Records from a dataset
#####
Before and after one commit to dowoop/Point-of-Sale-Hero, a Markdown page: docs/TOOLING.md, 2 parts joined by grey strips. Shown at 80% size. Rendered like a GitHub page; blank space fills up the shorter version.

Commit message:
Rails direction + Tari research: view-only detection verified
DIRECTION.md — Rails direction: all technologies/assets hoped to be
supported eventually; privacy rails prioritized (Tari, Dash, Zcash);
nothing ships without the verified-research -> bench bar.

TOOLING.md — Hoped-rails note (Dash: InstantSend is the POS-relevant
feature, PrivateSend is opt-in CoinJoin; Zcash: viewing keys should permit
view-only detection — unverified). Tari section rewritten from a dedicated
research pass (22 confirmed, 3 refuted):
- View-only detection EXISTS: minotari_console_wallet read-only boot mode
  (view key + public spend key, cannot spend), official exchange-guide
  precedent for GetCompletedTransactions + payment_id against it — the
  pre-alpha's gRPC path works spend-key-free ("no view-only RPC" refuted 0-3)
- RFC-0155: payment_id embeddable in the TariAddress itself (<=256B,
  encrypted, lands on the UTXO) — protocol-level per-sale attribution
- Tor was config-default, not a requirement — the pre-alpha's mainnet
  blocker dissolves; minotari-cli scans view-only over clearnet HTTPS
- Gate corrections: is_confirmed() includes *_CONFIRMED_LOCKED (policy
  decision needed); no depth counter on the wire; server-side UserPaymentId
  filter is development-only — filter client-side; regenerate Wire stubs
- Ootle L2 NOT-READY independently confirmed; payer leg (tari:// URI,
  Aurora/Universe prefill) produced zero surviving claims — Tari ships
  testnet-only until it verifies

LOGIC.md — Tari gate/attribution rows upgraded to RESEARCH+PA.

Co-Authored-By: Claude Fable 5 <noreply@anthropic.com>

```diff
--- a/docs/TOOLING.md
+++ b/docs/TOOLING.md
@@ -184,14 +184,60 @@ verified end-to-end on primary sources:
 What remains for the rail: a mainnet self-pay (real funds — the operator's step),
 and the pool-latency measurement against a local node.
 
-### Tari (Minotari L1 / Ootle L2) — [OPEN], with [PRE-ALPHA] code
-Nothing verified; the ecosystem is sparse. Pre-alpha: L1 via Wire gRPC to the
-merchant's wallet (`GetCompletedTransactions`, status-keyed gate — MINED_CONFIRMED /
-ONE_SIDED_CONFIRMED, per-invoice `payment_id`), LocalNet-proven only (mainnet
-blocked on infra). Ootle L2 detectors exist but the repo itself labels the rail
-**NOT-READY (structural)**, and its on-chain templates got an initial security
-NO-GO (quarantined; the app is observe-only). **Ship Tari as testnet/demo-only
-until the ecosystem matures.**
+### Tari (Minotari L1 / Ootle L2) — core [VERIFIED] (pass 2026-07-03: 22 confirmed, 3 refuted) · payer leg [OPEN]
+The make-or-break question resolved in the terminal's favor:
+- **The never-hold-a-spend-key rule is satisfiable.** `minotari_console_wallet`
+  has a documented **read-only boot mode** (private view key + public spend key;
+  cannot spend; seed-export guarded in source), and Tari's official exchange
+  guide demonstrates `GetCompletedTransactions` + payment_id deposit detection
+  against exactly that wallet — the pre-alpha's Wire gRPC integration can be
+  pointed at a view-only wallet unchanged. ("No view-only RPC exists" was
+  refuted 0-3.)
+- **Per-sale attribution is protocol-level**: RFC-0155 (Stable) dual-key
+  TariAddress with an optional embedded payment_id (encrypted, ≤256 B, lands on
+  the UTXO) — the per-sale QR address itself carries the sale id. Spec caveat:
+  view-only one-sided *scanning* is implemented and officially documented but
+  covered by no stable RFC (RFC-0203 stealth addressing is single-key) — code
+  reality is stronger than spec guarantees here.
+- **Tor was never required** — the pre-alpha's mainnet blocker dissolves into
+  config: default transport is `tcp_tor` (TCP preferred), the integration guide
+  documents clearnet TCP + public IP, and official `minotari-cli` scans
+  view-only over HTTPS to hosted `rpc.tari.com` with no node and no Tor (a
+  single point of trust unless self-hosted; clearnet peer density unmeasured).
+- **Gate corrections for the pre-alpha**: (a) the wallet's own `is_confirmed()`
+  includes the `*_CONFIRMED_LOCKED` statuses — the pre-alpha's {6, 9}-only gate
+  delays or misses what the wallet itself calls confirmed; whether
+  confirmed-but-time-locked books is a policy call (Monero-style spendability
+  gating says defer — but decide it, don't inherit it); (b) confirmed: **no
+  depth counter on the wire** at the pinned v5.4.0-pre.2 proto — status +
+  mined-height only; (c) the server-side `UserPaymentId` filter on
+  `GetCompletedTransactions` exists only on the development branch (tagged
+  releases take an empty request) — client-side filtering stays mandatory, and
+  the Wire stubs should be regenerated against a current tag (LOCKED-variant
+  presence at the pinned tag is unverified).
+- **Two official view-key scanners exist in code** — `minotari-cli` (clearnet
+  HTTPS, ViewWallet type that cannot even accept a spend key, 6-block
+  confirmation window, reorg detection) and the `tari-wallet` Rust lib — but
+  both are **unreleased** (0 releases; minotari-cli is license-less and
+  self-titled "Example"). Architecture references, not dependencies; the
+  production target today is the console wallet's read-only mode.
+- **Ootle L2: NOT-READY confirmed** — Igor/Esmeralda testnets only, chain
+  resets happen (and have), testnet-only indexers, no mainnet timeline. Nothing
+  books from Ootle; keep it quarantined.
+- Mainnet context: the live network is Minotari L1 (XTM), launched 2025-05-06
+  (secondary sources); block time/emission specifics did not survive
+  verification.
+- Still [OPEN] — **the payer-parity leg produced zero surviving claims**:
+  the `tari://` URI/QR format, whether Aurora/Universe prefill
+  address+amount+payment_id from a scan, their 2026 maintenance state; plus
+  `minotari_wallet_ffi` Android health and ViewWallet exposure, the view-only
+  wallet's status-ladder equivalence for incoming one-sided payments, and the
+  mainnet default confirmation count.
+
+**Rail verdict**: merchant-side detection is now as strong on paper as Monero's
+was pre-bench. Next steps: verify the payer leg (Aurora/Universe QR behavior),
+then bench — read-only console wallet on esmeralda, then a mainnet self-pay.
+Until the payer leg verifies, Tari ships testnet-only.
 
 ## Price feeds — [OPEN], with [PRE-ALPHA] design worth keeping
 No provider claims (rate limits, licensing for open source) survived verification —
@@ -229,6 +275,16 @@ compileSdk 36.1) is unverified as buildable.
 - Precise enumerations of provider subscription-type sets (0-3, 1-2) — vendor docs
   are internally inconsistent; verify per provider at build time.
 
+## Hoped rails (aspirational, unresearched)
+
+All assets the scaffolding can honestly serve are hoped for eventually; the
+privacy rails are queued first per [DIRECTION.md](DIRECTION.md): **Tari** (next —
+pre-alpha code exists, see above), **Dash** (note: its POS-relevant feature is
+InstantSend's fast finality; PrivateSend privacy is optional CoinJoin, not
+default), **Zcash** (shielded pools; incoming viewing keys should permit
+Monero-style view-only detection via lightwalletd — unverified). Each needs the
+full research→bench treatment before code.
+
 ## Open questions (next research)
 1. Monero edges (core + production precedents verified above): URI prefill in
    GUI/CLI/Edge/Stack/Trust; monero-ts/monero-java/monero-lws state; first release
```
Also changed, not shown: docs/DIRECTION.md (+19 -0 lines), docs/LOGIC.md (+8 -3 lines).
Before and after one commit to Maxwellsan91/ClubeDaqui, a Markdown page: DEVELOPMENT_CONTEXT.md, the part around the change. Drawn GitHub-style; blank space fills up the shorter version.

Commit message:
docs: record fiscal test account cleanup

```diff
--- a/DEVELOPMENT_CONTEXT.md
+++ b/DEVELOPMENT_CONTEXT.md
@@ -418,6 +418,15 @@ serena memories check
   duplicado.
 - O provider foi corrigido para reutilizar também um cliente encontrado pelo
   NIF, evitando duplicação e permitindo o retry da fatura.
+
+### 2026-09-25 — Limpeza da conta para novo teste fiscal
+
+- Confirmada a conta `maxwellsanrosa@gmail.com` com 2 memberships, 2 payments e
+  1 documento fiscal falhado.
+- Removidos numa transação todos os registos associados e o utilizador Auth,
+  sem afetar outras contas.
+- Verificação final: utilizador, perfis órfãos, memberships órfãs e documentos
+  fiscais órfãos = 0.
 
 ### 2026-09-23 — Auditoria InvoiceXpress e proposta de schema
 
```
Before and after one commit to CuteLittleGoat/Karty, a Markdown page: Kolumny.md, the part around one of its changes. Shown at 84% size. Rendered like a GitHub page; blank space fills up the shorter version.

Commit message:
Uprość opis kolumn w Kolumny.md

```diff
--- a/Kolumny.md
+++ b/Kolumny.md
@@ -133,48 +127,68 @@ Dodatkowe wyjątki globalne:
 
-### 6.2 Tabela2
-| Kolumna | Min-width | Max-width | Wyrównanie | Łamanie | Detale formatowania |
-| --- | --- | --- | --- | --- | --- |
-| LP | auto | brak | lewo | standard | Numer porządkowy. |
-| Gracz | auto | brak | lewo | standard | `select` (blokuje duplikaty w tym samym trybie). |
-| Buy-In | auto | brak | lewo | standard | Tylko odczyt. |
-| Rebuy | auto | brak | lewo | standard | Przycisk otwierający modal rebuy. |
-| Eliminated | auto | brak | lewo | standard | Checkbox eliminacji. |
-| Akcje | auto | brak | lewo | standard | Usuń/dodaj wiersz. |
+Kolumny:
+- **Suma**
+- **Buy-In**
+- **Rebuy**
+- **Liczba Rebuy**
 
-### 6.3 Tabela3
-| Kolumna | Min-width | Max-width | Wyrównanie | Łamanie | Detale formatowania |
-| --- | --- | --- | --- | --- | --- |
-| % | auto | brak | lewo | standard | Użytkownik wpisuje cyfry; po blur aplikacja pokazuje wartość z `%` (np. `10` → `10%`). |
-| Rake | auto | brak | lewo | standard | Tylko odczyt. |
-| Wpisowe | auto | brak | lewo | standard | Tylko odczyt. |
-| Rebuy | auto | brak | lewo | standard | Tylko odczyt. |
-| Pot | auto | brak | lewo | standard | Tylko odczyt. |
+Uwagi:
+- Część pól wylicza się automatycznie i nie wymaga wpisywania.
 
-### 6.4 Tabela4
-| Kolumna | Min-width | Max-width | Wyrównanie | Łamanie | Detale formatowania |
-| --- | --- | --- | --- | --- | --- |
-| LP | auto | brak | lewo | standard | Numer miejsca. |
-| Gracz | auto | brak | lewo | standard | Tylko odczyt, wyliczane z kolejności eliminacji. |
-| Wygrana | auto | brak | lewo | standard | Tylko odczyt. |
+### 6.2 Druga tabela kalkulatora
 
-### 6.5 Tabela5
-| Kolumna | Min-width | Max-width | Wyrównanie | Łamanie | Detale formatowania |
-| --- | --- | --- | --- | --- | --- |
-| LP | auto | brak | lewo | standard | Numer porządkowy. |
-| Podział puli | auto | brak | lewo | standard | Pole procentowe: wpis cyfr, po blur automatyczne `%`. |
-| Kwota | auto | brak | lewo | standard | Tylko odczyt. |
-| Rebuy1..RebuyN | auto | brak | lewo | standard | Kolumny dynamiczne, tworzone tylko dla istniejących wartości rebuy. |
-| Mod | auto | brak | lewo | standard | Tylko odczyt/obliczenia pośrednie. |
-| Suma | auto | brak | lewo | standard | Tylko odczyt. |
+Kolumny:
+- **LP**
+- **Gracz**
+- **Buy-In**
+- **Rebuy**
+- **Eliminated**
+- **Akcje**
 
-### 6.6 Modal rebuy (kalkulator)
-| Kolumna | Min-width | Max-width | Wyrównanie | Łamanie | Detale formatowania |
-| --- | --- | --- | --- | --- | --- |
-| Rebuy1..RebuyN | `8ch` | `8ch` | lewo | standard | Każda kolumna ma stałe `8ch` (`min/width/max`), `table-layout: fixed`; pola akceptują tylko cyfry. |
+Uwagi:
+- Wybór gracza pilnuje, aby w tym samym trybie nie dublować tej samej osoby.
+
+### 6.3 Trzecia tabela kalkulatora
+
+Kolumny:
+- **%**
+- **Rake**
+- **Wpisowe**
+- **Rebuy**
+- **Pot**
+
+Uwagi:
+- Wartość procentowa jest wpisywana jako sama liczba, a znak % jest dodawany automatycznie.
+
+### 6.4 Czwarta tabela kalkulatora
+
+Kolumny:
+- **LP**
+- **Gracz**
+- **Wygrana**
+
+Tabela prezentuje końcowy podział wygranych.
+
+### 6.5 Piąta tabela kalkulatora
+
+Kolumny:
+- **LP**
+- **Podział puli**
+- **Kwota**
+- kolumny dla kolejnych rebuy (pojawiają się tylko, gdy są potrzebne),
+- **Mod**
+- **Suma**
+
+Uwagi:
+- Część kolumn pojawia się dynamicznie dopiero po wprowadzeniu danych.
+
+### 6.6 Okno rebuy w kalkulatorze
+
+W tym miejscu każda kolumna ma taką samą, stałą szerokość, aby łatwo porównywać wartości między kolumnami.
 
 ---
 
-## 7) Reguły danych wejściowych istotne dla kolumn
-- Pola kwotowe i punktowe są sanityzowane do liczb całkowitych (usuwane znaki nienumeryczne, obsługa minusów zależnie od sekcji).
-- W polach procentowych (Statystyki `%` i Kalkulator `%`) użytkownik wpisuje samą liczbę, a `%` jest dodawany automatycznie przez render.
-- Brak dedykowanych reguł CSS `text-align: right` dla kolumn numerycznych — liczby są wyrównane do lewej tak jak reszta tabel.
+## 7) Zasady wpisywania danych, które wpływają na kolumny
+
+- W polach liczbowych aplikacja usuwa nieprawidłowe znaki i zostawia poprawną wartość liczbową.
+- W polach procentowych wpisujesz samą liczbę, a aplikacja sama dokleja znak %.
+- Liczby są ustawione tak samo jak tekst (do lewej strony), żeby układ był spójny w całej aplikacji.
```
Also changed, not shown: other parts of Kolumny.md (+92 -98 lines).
#####
Work required
The word "automatycznie" may appear in several lines of the data; count those lines and give only the number.

Response below
3